I (Ella) was a member of the Thai Boxing Fighters Academy for two years before starting this project, having met the instructor by chance in the Bethnal Green public library. Having trained at the Academy, I knew the technique and strength of some of my interviewees before I knew their names. We had given each other bruises, exchanged sweaty gloves and trained barefoot on the same dirty floor, before I asked how they came to join the club, or how they related to Muay Thai philosophies and practices.

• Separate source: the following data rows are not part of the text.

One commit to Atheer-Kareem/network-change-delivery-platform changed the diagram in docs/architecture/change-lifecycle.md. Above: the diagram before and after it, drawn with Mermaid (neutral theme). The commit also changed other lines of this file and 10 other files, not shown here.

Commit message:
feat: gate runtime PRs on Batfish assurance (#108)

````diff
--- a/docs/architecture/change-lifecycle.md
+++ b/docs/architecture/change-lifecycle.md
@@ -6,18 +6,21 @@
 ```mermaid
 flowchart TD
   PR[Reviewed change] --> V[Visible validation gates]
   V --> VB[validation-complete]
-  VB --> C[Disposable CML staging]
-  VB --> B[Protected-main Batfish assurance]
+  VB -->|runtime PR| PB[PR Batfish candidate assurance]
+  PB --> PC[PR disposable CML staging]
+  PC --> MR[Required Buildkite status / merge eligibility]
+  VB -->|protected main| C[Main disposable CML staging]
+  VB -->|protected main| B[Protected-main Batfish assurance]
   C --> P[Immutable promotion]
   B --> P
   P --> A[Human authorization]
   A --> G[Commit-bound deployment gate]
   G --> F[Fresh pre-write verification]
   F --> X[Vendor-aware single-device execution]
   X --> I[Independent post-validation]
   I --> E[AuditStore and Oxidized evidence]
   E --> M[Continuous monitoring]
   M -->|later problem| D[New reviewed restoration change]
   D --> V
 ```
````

Researching the group and talking to members outside of sessions was a kind of ‘homework’ rather than ‘fieldwork’ : a way of realising or paying attention to the already transnational nature of where I was from in east London. Bethnal Green was not a ‘neutral’ site that a Thai martial art had arrived at: the Academy and its members already embody histories of transnationalism, postcoloniality, migration and intercultural practice that shaped how we each trained in Muay Thai, and engaged the complex transculturations of its own history.

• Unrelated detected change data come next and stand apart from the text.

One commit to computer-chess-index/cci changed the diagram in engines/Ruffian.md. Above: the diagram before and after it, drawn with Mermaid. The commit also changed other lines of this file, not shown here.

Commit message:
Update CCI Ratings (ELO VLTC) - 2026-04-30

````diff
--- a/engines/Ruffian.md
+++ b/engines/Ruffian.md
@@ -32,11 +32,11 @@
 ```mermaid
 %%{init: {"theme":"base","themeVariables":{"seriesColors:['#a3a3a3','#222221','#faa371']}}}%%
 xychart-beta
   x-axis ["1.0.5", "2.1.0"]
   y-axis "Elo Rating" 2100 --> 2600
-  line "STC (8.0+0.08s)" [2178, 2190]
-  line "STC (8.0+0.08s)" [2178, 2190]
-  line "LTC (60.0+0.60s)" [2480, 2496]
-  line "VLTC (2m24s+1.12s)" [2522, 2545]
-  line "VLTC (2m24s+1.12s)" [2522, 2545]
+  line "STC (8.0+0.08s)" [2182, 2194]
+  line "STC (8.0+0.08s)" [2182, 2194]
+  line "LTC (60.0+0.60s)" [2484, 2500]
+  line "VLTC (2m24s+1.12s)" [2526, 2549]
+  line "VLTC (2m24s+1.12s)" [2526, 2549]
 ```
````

If training in combat sports is a sort of rehearsal, allowing us to experience conflict as distinct from violence, this is dependent on a baseline of mutual care. This is indexed by participants through the words respect, discipline and humility. In this Muay Thai club, which is also a social care organisation, the effects of rehearsing physical culture are clearly felt in participants’ everyday lives, where humility translates to strength, and resilience and self-discipline are (perhaps regrettably) necessary ‘lifeskills’.
Wherever you are walking, accompanied by this sound your walk will cross other paths, between places like Thailand, London, Bangladesh and eastern Europe; paths through challenges to mental health, and recovery; and paths into gentrification, austerity and the Conservative government’s cuts to social welfare and community organisations in the UK. In the coming together of material and imagined worlds, this soundwalk is, in several ways, about boxing with shadows.
To read more, visit https://www.contemporarytheatrereview.org/2019/shadow-boxing-soundwalk/